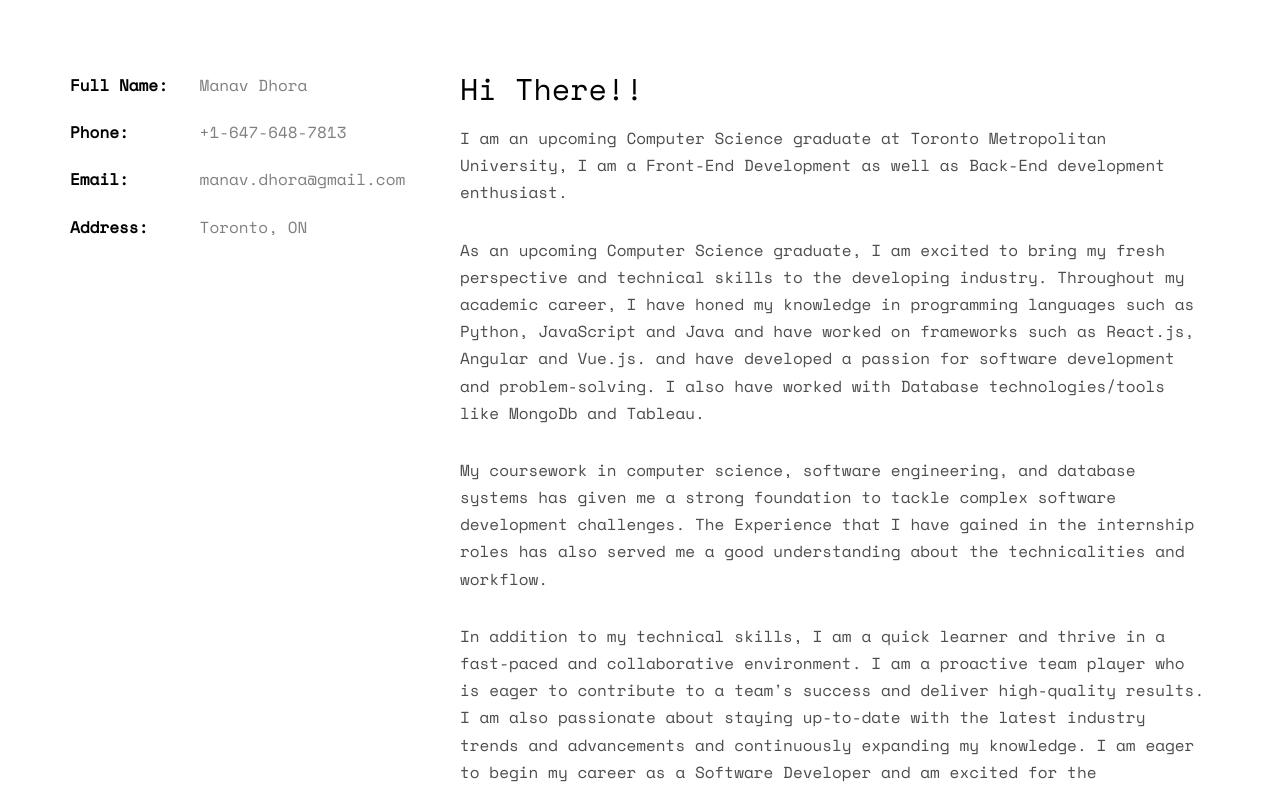
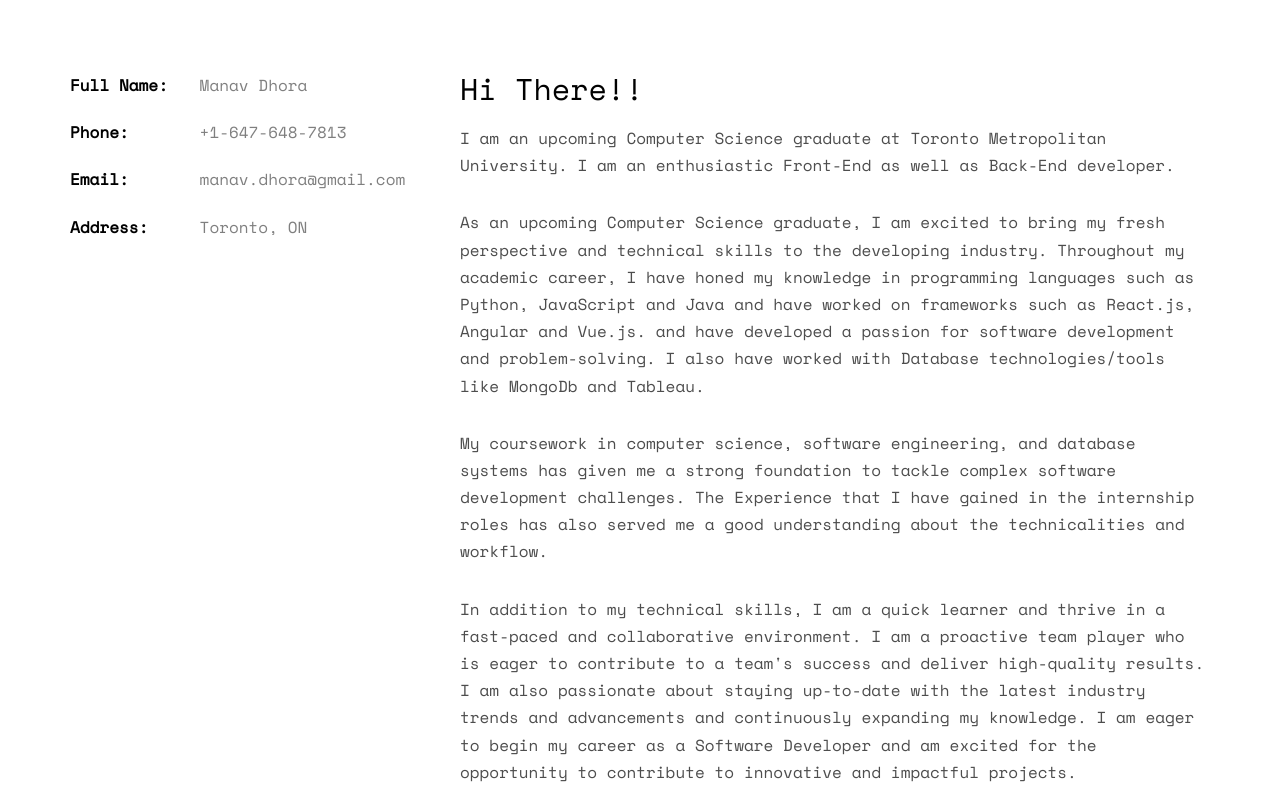
Before and after one commit to notendurable/Portfolio-Website, a plain HTML site: page index.html in a window 1280 px wide. Shown: the part 1000-1791 px from the top of the page. Drawn offline with nearby package versions, Linux system fonts and the light colour scheme; some packages are replaced by stand-ins of ours; no server answers; files whose address does not match are found by name.

Commit message:
Update index.html

```diff
--- a/index.html
+++ b/index.html
@@ -88,8 +88,8 @@
 				</div>
 				<div class="col-md-8">
 					<h2>Hi There!!</h2>
-					<p>I am an upcoming Computer Science graduate at Toronto Metropolitan University,
-						I am a Front-End Development as well as Back-End development enthusiast.</p>
+					<p>I am an upcoming Computer Science graduate at Toronto Metropolitan University.
+						I am an enthusiastic Front-End as well as Back-End developer.</p>
 					<p>As an upcoming Computer Science graduate, I am excited to bring my fresh perspective and technical skills
 						to the developing industry. Throughout my academic career, I have honed my knowledge in programming languages
 						such as Python, JavaScript and Java and have worked on frameworks such as React.js, Angular and Vue.js. and have
```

-.-.-

> [Task goal]: Filter the entries and keep only the lines holding "graduate".

> [Task solution]:
-					<p>I am an upcoming Computer Science graduate at Toronto Metropolitan University,
+					<p>I am an upcoming Computer Science graduate at Toronto Metropolitan University.
 					<p>As an upcoming Computer Science graduate, I am excited to bring my fresh perspective and technical skills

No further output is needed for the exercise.